CHARLESTON, SC (FOX Carolina) - One week since his passing, friends and family gathered together at a funeral home in Charleston to remember longtime senator Ernest "Fritz" Hollings.
Today, friends visited family, and when they described him to FOX Carolina, words like "fighter", "leader", and "intelligent" came up often.
Nadine Grant, who was Hollings' night-sitter, also said he maintained his health.
"Always has a sharp mind, and always tried his best to keep himself in shape," she said. "He has a bike that's in the bedroom."
Jim Rowe, a friend of the longtime politician, gave praise to Hollings for helping guide South Carolina through the period of racial integration.
“He accomplished a lot at a very early age... being the governor of South Carolina and getting the state to come to grips with integration," Rowe reminisced. "On his last speech as governor he told the state not to run away from it but to lead it.”
Hollings was also known for staying connected with people. Ralph Everett, who worked with him for 18 years, says the deep connections make losing him even at such an advanced age uniquely heartbreaking.
“I would speak to Senator Hollings about once a month," said Everett. "So we stayed in constant contact, and even though he was 97 years old it is still a shock to my my system that he no longer with us.”
While he was without a doubt a southern Democrat, Hollings was never opposed to reaching across the aisle. But more notable, those who knew him say he thought of South Carolinians first. He also is known in the state for his work on the South Carolina Technical College System and focusing the state's budget.

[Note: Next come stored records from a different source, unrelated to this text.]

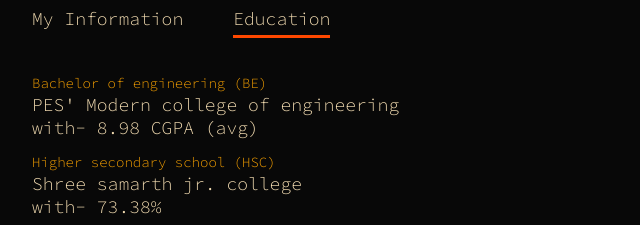
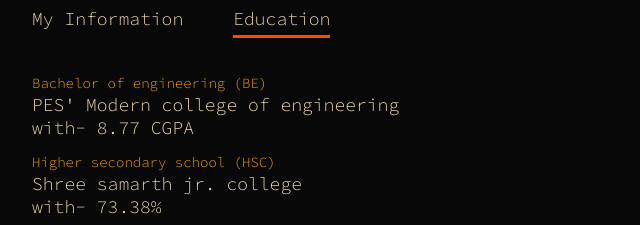
Before and after one commit to AbhiBhujbal99/MyPortfolio, a plain HTML site: page portfolio/index.html in a window 1280 px wide. Both pictures are taken after a click on the element "Education". Shown: the part 1047-1272 px from the top of the page, 96-736 px from the left. Drawn offline with Linux system fonts and the light colour scheme.

Commit message:
Updated HTML

```diff
--- a/portfolio/index.html
+++ b/portfolio/index.html
@@ -62,7 +62,7 @@
                     </div>
                     <div class="tabcontents" id="education">
                         <ul>
-                            <li><span>Bachelor of engineering (BE)</span><br>PES' Modern college of engineering<br>with- 8.98 CGPA (avg)</li>
+                            <li><span>Bachelor of engineering (BE)</span><br>PES' Modern college of engineering<br>with- 8.77 CGPA</li>
                             <li><span>Higher secondary school (HSC)</span><br>Shree samarth jr. college
                                 <br>with- 73.38%</li>
                             <li><span>Secondary school certificate (SSC)</span><br>Shree shivaji vidya mandir<br>with- 87.20%</li>
```
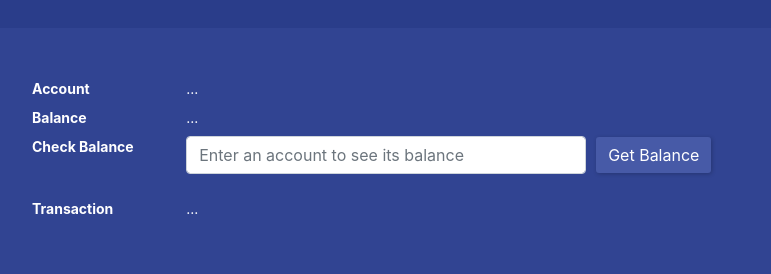
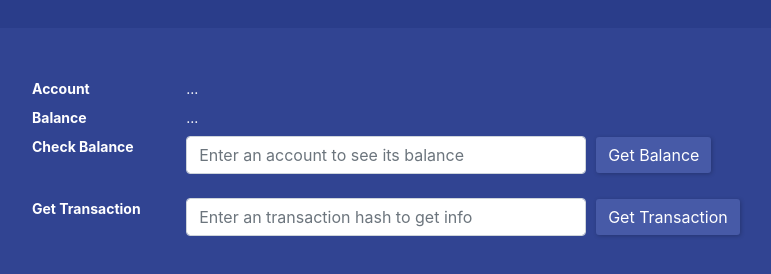
Before and after one commit to sinchan/eth-course, a plain HTML site: page index.html in a window 1280 px wide. Shown: the part 372-646 px from the top of the page, without its empty margins (178-949 px from the left). Drawn offline with nearby package versions, Linux system fonts and the light colour scheme.

Commit message:
Updated to match solution

```diff
--- a/index.html
+++ b/index.html
@@ -34,8 +34,16 @@
                 <p id="balance-query-result"></p>
             </dd>
 
-            <dt class="col-sm-2">Transaction</dt>
-            <dd class="col-sm-10" id="transaction">...</dd>
+            <dt class="col-sm-2">Get Transaction</dt>
+            <dd class="col-sm-10">
+                <form class="form-inline">
+                    <div class="form-group">
+                        <input class="form-control" type="text" id="transaction-input" placeholder="Enter an transaction hash to get info">
+                    </div>
+                    <div class="btn btn-primary" onclick="fetchTransaction()">Get Transaction</div>
+                </form>
+                <p id="transaction-query-result"></p>
+            </dd>
         </dl>
     </div>
     <script>
@@ -57,6 +65,26 @@
                     $('#balance-query-result').html(`
                         <div class="alert alert-danger" role="alert">
                         Error Fetching Balance: <b>${error.message}</b>
+                        </div>
+                    `)
+                }
+            }
+        }
+
+        // Function that will show the balance of the account entered in the text input box #account-input
+        var fetchTransaction = function () {
+            // Fetch the account entered in the input box
+            const transactionHash = $('#transaction-input').val();
+            // Fetch the balance using web3's async call
+            try {
+                web3.eth.getTransaction(transactionHash, function (error, result) {
+                    $('#transaction-query-result').text(JSON.stringify(result, null, 4))
+                })
+            } catch (error) {
+                if (error) {
+                    $('#transaction-query-result').html(`
+                        <div class="alert alert-danger" role="alert">
+                        Error Fetching Transaction: <b>${error.message}</b>
                         </div>
                     `)
                 }
@@ -91,15 +119,6 @@
                         console.error(error);
                 });
 
-                // Get a random transaction from the Ethereum blockchain
-                web3.eth.getTransaction('0xbba4a55487ccc3a2cf701498763cc265df9df147bd755b8f30d0948eddc3215d', function (error, result) {
-                    if (!error) {
-                        $('#transaction').text(JSON.stringify(result, null, 4))
-                    }
-                    else
-                        console.error(error);
-                });
-
             } else {
                 // Web3 was not injected by MetaMask. Check that you're logged into MetaMask and are
                 // serving this page from a local server and not by directly opening the file.
```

“Even though he might have been a member of a political party he always had in his mind, I felt, the citizens of our state," said Charleston mayor John Tecklenburg.
“This is a giant of a man, a great man. I’m just sad today that South Carolina lost a giant.”